At the half way point I checked my watch for the first time, 29:58. To put that into perspective, the race winner would cross the finish line just over a minute and a half later. But time was not my main concern, pushing on and getting to the end was. At the 6.5k mark, I think, I heard one of the marshals say “Keep going, after the next left it’s all downhill from here.” Music to my ears. From there on in I felt good, relaxed, and comfortable with my running. I was keeping a decent pace, decent for me anyway, and really appreciated the words of encouragement coming from the spectators and latterly, fellow participants who had finished before me. Just before the 9k mark, and just at the right moment, I got the perfect boost to kick me up a gear as I spotted my partner, our daughter, my partners dad and her brother cheering me on from the side of the road. It’s great to hear people you don’t know encouraging the runners to keep going, but to see someone come out to support you and you alone is a pretty amazing feeling. I used that as motivation to step up the pace for the final km and even managed a sprint finish to end the race.

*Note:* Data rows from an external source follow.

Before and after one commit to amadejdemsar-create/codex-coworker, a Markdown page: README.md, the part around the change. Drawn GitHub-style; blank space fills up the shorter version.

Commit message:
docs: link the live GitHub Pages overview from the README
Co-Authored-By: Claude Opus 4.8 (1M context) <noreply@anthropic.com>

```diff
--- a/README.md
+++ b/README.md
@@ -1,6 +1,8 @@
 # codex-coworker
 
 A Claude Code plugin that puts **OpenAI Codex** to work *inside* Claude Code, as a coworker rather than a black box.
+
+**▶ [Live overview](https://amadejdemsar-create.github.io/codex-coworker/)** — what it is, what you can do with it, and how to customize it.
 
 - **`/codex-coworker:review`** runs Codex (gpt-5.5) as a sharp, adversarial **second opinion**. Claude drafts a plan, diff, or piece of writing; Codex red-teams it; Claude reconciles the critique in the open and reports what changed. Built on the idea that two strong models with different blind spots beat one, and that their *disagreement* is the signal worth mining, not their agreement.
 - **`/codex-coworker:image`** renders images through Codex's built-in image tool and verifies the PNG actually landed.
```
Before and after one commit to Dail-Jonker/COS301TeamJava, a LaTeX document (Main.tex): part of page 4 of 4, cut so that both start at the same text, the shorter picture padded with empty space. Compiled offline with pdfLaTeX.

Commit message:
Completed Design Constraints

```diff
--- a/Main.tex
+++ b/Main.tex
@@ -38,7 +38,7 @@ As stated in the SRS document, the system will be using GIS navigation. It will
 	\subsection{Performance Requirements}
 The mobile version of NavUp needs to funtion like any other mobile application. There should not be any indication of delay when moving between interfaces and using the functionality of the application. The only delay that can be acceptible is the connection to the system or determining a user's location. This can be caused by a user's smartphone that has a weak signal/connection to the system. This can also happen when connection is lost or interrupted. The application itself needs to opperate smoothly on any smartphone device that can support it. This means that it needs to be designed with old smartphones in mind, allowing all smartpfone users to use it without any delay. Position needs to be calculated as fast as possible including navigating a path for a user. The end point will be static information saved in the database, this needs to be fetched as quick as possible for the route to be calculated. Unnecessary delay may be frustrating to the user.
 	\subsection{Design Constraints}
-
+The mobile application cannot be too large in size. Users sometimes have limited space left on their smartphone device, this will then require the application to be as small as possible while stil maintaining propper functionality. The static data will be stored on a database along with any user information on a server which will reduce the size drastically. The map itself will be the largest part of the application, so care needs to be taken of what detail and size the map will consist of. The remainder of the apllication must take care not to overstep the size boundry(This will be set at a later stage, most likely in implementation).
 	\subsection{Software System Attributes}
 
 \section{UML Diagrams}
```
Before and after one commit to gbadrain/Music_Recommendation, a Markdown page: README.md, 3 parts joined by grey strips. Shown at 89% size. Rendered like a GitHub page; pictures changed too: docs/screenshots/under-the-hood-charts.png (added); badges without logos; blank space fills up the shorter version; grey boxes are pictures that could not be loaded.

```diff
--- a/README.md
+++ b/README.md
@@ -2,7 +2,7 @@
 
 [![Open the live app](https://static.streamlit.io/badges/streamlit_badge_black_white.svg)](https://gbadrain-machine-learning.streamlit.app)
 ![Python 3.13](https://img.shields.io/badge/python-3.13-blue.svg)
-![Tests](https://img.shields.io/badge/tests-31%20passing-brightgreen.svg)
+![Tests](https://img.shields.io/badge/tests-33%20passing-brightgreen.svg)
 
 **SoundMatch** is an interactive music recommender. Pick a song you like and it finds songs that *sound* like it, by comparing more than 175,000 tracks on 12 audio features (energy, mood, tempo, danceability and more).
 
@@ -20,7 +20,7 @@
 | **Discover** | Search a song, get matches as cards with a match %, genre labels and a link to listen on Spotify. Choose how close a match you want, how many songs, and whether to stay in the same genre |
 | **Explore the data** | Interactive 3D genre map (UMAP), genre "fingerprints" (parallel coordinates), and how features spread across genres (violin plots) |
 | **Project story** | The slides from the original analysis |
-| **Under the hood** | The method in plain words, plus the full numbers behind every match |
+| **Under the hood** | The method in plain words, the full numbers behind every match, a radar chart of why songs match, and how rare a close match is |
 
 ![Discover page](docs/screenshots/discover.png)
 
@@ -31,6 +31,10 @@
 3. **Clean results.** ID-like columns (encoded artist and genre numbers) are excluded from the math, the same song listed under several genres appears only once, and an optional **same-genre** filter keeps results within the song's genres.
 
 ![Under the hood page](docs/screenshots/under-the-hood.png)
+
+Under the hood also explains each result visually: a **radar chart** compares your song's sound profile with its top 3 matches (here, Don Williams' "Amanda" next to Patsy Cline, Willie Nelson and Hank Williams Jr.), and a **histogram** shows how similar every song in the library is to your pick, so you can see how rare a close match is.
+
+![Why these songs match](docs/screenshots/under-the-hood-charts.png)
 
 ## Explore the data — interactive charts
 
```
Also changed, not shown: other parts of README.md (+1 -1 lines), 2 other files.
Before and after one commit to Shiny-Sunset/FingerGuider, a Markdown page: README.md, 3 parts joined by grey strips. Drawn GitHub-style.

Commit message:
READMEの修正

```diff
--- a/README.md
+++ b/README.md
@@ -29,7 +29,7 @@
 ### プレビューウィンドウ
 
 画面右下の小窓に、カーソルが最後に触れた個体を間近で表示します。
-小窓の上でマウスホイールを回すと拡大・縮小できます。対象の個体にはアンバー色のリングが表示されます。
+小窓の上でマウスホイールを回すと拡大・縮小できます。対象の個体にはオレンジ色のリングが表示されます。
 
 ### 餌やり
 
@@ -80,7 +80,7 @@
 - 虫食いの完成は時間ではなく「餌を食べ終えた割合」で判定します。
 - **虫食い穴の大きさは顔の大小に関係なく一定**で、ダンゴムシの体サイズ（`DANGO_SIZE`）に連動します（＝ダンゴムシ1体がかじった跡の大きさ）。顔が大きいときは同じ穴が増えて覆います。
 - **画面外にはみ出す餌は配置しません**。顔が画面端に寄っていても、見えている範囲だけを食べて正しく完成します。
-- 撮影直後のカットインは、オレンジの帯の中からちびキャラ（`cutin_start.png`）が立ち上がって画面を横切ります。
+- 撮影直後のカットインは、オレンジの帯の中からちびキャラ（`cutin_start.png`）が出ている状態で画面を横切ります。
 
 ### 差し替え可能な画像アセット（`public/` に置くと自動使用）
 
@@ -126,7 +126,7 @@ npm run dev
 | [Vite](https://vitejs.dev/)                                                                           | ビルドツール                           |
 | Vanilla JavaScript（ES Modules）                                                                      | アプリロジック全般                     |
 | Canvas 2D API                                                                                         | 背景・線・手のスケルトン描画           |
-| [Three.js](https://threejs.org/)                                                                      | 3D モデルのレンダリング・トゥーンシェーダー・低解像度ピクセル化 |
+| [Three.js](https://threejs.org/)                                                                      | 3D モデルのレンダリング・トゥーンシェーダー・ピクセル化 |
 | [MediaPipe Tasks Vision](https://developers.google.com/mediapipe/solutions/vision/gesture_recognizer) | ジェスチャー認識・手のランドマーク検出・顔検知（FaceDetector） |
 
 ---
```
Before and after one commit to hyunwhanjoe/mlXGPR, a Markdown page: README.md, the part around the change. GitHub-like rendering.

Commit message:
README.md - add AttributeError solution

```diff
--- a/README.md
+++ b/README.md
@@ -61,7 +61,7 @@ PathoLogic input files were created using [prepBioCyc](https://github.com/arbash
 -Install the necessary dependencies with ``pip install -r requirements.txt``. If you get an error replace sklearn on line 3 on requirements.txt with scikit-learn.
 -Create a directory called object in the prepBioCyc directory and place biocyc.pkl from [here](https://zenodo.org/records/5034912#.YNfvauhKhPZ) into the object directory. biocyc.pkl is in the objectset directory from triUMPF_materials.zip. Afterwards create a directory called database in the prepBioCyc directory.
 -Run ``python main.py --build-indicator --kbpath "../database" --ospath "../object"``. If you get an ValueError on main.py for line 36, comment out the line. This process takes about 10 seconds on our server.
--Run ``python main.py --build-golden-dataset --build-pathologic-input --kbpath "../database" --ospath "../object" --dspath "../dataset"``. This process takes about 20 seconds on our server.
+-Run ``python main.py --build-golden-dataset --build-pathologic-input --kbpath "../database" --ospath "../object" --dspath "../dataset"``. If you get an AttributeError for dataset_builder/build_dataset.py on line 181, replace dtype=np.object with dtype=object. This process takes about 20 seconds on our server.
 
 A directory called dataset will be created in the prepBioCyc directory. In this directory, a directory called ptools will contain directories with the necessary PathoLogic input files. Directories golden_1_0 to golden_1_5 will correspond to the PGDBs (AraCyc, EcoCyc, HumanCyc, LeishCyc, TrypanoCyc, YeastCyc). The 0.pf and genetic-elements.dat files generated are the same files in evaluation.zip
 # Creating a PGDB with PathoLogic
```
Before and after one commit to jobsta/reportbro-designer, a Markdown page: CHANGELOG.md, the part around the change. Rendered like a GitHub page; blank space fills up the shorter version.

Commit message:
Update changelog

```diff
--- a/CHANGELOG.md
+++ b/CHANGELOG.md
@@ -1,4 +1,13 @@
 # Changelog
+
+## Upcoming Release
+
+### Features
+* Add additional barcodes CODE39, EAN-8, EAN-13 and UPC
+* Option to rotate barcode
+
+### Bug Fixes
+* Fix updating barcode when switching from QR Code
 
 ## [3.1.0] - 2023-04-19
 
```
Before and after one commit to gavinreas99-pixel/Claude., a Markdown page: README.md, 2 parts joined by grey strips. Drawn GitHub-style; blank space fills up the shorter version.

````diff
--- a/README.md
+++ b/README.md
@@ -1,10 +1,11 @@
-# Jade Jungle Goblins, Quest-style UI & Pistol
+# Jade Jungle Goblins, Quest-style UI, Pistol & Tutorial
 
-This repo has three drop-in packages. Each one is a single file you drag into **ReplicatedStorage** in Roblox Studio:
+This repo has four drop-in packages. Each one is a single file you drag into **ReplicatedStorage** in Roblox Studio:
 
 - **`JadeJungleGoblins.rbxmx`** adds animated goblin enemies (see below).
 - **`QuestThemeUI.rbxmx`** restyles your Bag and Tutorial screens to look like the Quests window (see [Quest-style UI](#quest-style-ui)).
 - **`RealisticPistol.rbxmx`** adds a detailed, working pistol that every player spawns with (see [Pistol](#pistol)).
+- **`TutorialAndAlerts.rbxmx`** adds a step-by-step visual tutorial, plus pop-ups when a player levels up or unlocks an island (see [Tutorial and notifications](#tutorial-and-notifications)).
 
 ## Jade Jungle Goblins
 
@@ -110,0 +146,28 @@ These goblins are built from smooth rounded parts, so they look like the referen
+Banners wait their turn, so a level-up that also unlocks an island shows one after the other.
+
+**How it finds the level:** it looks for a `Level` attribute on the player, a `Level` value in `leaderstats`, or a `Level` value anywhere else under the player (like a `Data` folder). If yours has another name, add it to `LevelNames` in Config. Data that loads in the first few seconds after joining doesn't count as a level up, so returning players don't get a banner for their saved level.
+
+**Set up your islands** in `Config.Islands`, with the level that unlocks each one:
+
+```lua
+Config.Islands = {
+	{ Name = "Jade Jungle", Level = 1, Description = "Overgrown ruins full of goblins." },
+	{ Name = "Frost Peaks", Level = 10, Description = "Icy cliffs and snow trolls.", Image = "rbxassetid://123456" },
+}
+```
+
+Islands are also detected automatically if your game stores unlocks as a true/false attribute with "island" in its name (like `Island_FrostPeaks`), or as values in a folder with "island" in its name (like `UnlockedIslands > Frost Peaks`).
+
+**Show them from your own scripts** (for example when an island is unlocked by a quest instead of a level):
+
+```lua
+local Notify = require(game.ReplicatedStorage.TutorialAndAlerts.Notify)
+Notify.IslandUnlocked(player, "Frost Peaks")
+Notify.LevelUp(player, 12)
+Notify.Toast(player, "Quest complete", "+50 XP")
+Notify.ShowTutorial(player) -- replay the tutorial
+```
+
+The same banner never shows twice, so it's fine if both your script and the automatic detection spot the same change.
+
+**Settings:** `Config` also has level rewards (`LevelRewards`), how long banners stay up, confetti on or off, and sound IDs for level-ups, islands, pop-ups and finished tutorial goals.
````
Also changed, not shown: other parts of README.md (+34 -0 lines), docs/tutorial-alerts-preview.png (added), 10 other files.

Crossing the finish line, even in 318th position, will always rank up there regardless of what I achieve in the rest of my life. The strange tired yet elated buzz will also stay with me for a while yet.
Now that I’ve got my first race out the way and I’m feeling good after it, it’s safe to say I’ve got the bug to do more. However, having made such a big deal about #RunningWithScoliosis I’ve decided that I will use future races to fund raise for scoliosis research, spinal wards, and other scoliosis related good causes. It’s a condition – that word again – that I’ve lived with for at least the last 17 years since my diagnosis and while it’s not always easy, I do think I’ve been extremely fortunate that the end outcome has not been a lot worse. For example, I lead pretty much a normal life and some of my closest friends only found out that there was anything ‘wrong’ with me after reading my last post. Therefore, I’d like to use my ability to #RunWithScoliosis to help those who can’t.
I don’t have a next race lined up yet, I think I’ll take a week or so to let my legs and base of my spine – always my worst area post exercise – get back to feeling like normal first before signing up for the next event; but there will be other 10k’s, and hopefully I can use them to help benefit those who have been less fortunate than myself.
As always, comments welcome.